Cheap ergonomic desk chairs. These ergonomic desk chairs were designed by NASA desk chair engineers–with all the best desk chair technology and ergonomics algorithms—with help from the best ergonomic desk chair designer from France. Feel our magic ergonomic desk chair up your spine.”

Search engine optimized content was more often than not, “optimized” enough to break a content writer’s spirit. And the war raged on. Of course, both sides had a valid point. No matter how pretty the language of a web page is, it is all for nothing if nobody ever reads it. On the other hand, even if a well-optimized page draws millions of visits, what’s the point if almost all of them sprain an index finger trying to simultaneously hit the back button and gouge out their own eyes.

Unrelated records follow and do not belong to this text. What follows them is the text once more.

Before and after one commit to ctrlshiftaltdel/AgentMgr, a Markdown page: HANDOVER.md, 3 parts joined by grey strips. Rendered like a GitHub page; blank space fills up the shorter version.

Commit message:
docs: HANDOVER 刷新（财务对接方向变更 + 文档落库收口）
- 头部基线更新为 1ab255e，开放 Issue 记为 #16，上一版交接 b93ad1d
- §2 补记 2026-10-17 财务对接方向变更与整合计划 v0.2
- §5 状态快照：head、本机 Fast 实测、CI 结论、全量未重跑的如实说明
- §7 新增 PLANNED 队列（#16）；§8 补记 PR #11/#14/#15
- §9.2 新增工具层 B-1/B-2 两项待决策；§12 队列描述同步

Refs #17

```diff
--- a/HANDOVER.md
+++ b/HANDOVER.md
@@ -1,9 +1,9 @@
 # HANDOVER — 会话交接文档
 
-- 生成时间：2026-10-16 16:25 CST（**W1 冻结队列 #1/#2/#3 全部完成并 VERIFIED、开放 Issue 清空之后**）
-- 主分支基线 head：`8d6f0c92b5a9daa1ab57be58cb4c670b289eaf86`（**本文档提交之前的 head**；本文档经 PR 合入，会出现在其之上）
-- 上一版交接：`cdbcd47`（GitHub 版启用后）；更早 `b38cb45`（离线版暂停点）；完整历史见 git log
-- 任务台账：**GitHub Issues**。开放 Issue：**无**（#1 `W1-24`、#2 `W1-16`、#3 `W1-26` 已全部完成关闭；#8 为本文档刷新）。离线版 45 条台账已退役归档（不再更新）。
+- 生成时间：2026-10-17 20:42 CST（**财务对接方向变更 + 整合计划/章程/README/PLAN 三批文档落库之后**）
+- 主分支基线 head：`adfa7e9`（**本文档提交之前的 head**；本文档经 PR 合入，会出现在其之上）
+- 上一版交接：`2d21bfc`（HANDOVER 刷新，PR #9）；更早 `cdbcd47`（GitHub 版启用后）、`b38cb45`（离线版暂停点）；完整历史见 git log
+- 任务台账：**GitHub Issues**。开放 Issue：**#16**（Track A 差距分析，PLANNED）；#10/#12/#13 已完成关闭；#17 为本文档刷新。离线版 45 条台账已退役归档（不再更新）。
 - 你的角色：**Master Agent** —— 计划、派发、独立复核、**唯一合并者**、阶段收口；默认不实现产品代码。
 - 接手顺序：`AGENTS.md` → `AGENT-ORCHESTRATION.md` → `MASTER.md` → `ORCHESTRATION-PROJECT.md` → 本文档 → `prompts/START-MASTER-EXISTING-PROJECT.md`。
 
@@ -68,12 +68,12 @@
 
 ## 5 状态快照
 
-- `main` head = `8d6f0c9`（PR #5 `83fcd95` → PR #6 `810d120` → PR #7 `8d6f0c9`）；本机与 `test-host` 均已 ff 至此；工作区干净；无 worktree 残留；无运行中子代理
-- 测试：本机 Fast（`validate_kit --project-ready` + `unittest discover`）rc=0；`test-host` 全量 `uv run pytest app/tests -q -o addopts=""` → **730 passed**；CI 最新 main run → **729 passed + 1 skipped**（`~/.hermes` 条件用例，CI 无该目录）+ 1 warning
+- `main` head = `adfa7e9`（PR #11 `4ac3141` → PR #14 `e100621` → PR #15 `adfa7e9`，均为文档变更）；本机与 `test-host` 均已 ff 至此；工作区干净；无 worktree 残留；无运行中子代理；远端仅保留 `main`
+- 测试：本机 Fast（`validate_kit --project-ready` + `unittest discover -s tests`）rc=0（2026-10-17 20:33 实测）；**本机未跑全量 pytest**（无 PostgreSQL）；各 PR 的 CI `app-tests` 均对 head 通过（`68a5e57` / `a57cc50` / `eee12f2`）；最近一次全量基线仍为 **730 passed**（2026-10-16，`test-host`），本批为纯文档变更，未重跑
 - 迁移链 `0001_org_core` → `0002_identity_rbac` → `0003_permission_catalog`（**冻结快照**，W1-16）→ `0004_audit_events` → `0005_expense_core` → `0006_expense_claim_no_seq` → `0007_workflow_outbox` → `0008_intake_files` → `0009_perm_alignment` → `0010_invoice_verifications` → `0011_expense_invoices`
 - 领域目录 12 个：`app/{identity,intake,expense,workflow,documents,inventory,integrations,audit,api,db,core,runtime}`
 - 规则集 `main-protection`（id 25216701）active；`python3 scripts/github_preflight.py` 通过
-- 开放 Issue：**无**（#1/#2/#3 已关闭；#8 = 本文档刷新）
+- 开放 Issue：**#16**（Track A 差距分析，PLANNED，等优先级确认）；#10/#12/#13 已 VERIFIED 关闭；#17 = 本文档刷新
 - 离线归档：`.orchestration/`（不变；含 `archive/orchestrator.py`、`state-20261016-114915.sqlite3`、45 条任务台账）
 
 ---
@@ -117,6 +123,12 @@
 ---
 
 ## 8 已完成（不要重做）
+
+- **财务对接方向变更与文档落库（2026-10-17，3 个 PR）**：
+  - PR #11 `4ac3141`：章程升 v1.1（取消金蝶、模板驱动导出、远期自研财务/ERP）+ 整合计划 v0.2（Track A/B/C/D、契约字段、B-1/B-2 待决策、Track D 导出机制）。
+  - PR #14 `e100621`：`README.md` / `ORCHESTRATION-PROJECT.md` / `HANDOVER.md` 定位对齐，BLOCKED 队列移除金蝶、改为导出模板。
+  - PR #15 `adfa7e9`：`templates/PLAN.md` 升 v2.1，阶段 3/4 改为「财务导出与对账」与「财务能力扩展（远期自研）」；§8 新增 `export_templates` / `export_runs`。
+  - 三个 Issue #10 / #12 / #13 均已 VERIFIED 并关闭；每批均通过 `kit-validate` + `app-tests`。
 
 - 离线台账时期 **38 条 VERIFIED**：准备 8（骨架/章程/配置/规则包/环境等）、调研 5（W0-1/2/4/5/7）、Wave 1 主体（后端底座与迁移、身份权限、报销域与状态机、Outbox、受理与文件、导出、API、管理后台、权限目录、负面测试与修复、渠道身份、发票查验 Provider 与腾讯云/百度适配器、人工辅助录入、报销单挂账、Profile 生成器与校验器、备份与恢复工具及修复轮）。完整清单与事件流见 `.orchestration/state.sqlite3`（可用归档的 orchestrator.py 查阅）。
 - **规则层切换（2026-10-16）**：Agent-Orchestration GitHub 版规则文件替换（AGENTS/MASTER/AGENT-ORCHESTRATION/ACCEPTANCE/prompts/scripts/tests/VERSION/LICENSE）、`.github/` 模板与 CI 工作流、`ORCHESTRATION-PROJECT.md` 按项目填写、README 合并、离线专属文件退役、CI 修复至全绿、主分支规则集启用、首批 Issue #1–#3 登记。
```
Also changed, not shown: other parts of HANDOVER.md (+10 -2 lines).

You see, it all needs to work together. In an harmonic internet dance, loved by search spiders and customers alike. Driving lots of traffic and convincing them to buy stuff. Marketing and content, together.

Well then. What’s a writer to do? If you just carry on writing your best, filled with anger and despair every time your work is optimized for search, you’ll die young and unhappy. If you start writing crap content assuming it will be hosed by an SEO, you won’t win many return engagements. How about trying the third path?

Learn to use keywords and make them part of your toolkit.

It isn’t sacrilege. It isn’t even that difficult. And in the end, if you manage to pull it all together, you can begin to sell yourself as an SEO Content Specialist (a title like that has got to be worth a couple of bucks an hour, at least). Why not? You probably already have most of the skills you need.

Know Your Audience
That’s the first thing every writer learns. Know your audience and craft your message to them. The MBA-bearing executive who hires you will call it something like “utilize your mission-critical demographic base to leverage a scalable ROI” but really, same thing. Before you begin an assignment, you ask yourself (and your probably your client) “Who is this content targeted to?” Maybe the answer is stay-at-home dads, 30-45, $35-50k/yr. Start writing your exceptional ergonomic desk chair pitch.

But Wait: there’s one more thing. Your demographic base also always includes “search engine spider, middle aged, not too bright, extremely impatient, but worth $$$.” Always. If you are writing for the web, that spider is in your demographic pool. Now start writing.

See the first of our !0 Step SEO articles, Keywords for more on the delicate art.